Items from a dataset

---+---

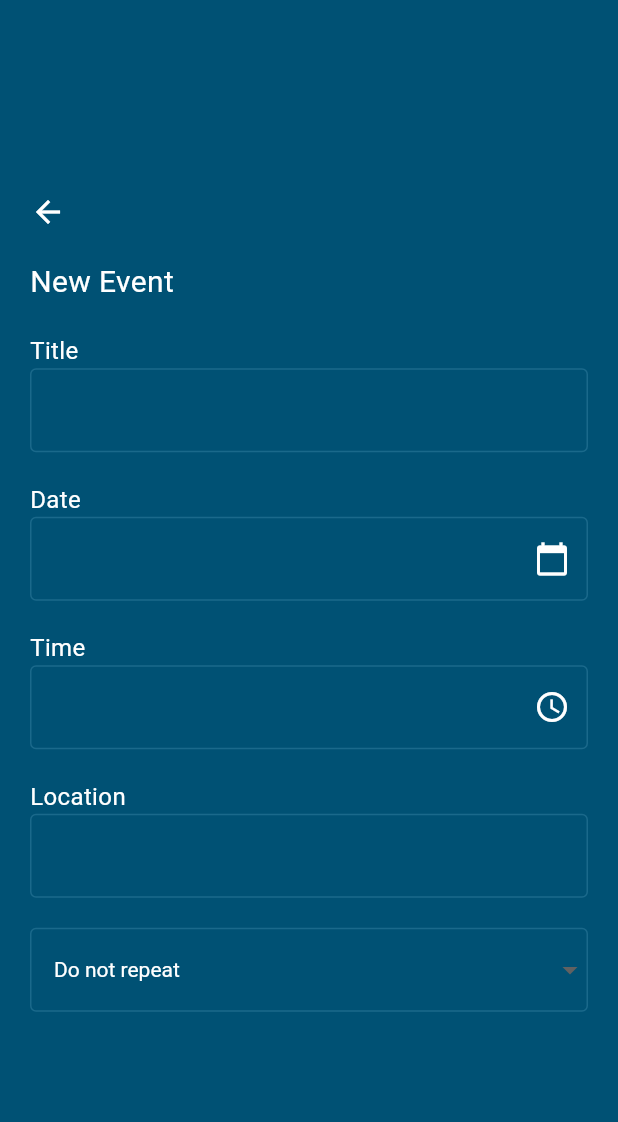
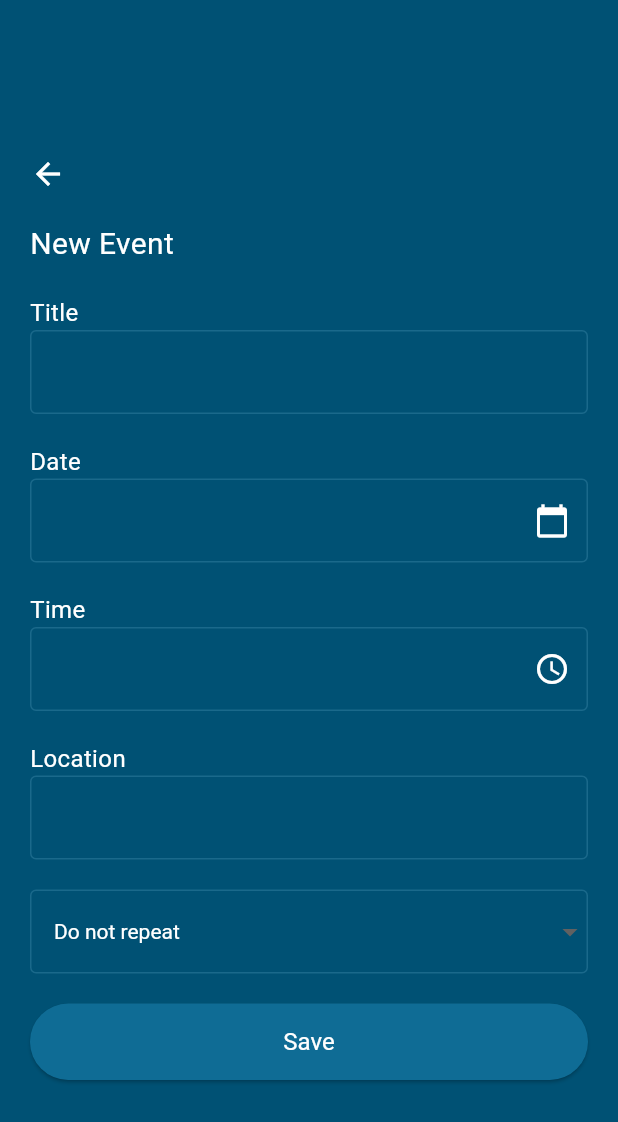
Before and after one commit to jraemakers/industry-project-krom2, a Flutter app: the CalendarFormScreen screen opened directly, on a phone screen of 412 x 824 dp. Shown: the top 1122 px of the screen. Run offline on Flutter 3.47's test engine with Material 3 defaults, Android fonts, the phone set to English and light mode, and no system bars; our stand-ins replace shared_preferences; accounts and stored records are empty.

Commit message:
feat: Add event saving functionality to calendar form screen

```diff
--- a/escape/lib/screens/calendar_form_screen.dart
+++ b/escape/lib/screens/calendar_form_screen.dart
@@ -8,8 +8,10 @@ class CalendarFormScreen extends StatefulWidget {
 }
 
 class _CalendarFormScreenState extends State<CalendarFormScreen> {
+  final TextEditingController _titleController = TextEditingController();
   final TextEditingController _dateController = TextEditingController();
   final TextEditingController _timeController = TextEditingController();
+  final TextEditingController _locationController = TextEditingController();
   String _selectedRepeatOption = 'Do not repeat';
   final List<String> _repeatOptions = [
     'Do not repeat',
@@ -43,6 +45,22 @@ class _CalendarFormScreenState extends State<CalendarFormScreen> {
         _timeController.text = pickedTime.format(context);
       });
     }
+  }
+
+  void _saveEvent() {
+    if (_titleController.text.isEmpty ||
+        _dateController.text.isEmpty ||
+        _timeController.text.isEmpty) {
+      ScaffoldMessenger.of(context).showSnackBar(
+        const SnackBar(
+          content: Text('Please fill all the required fields'),
+        ),
+      );
+      return;
+    }
+    // Handle the event saving logic here
+    // For example, you might want to save the event to a database or pass it back to the previous screen
+    Navigator.pop(context);
   }
 
   @override
@@ -84,9 +102,10 @@ class _CalendarFormScreenState extends State<CalendarFormScreen> {
                     fontSize: 16.0,
                   ),
                 ),
-                const TextField(
-                  style: TextStyle(color: Colors.white),
-                  decoration: InputDecoration(
+                TextField(
+                  controller: _titleController,
+                  style: const TextStyle(color: Colors.white),
+                  decoration: const InputDecoration(
                     labelStyle: TextStyle(color: Colors.white),
                     enabledBorder: OutlineInputBorder(
                       borderSide:
@@ -155,9 +174,10 @@ class _CalendarFormScreenState extends State<CalendarFormScreen> {
                     fontSize: 16.0,
                   ),
                 ),
-                const TextField(
-                  style: TextStyle(color: Colors.white),
-                  decoration: InputDecoration(
+                TextField(
+                  controller: _locationController,
+                  style: const TextStyle(color: Colors.white),
+                  decoration: const InputDecoration(
                     labelStyle: TextStyle(color: Colors.white),
                     enabledBorder: OutlineInputBorder(
                       borderSide:
@@ -198,6 +218,17 @@ class _CalendarFormScreenState extends State<CalendarFormScreen> {
                   ),
                 ),
                 const SizedBox(height: 20.0),
+                ElevatedButton(
+                  onPressed: _saveEvent,
+                  style: ElevatedButton.styleFrom(
+                    foregroundColor: Colors.white,
+                    backgroundColor: const Color(0xFF0F6C95),
+                    padding: const EdgeInsets.symmetric(vertical: 16.0),
+                    minimumSize: const Size(double.infinity, 50),
+                    textStyle: const TextStyle(fontSize: 16.0),
+                  ),
+                  child: const Text('Save'),
+                ),
               ],
             ),
           ),
```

---+---

**Task**.
In your answer, repeat all the entries exactly, but leave out the pictures.

**Written response**.
Before and after one commit to jraemakers/industry-project-krom2, a Flutter app: the CalendarFormScreen screen opened directly, on a phone screen of 412 x 824 dp. Shown: the top 1122 px of the screen. Run offline on Flutter 3.47's test engine with Material 3 defaults, Android fonts, the phone set to English and light mode, and no system bars; our stand-ins replace shared_preferences; accounts and stored records are empty.

Commit message:
feat: Add event saving functionality to calendar form screen

```diff
--- a/escape/lib/screens/calendar_form_screen.dart
+++ b/escape/lib/screens/calendar_form_screen.dart
@@ -8,8 +8,10 @@ class CalendarFormScreen extends StatefulWidget {
 }
 
 class _CalendarFormScreenState extends State<CalendarFormScreen> {
+  final TextEditingController _titleController = TextEditingController();
   final TextEditingController _dateController = TextEditingController();
   final TextEditingController _timeController = TextEditingController();
+  final TextEditingController _locationController = TextEditingController();
   String _selectedRepeatOption = 'Do not repeat';
   final List<String> _repeatOptions = [
     'Do not repeat',
@@ -43,6 +45,22 @@ class _CalendarFormScreenState extends State<CalendarFormScreen> {
         _timeController.text = pickedTime.format(context);
       });
     }
+  }
+
+  void _saveEvent() {
+    if (_titleController.text.isEmpty ||
+        _dateController.text.isEmpty ||
+        _timeController.text.isEmpty) {
+      ScaffoldMessenger.of(context).showSnackBar(
+        const SnackBar(
+          content: Text('Please fill all the required fields'),
+        ),
+      );
+      return;
+    }
+    // Handle the event saving logic here
+    // For example, you might want to save the event to a database or pass it back to the previous screen
+    Navigator.pop(context);
   }
 
   @override
@@ -84,9 +102,10 @@ class _CalendarFormScreenState extends State<CalendarFormScreen> {
                     fontSize: 16.0,
                   ),
                 ),
-                const TextField(
-                  style: TextStyle(color: Colors.white),
-                  decoration: InputDecoration(
+                TextField(
+                  controller: _titleController,
+                  style: const TextStyle(color: Colors.white),
+                  decoration: const InputDecoration(
                     labelStyle: TextStyle(color: Colors.white),
                     enabledBorder: OutlineInputBorder(
                       borderSide:
@@ -155,9 +174,10 @@ class _CalendarFormScreenState extends State<CalendarFormScreen> {
                     fontSize: 16.0,
                   ),
                 ),
-                const TextField(
-                  style: TextStyle(color: Colors.white),
-                  decoration: InputDecoration(
+                TextField(
+                  controller: _locationController,
+                  style: const TextStyle(color: Colors.white),
+                  decoration: const InputDecoration(
                     labelStyle: TextStyle(color: Colors.white),
                     enabledBorder: OutlineInputBorder(
                       borderSide:
@@ -198,6 +218,17 @@ class _CalendarFormScreenState extends State<CalendarFormScreen> {
                   ),
                 ),
                 const SizedBox(height: 20.0),
+                ElevatedButton(
+                  onPressed: _saveEvent,
+                  style: ElevatedButton.styleFrom(
+                    foregroundColor: Colors.white,
+                    backgroundColor: const Color(0xFF0F6C95),
+                    padding: const EdgeInsets.symmetric(vertical: 16.0),
+                    minimumSize: const Size(double.infinity, 50),
+                    textStyle: const TextStyle(fontSize: 16.0),
+                  ),
+                  child: const Text('Save'),
+                ),
               ],
             ),
           ),
```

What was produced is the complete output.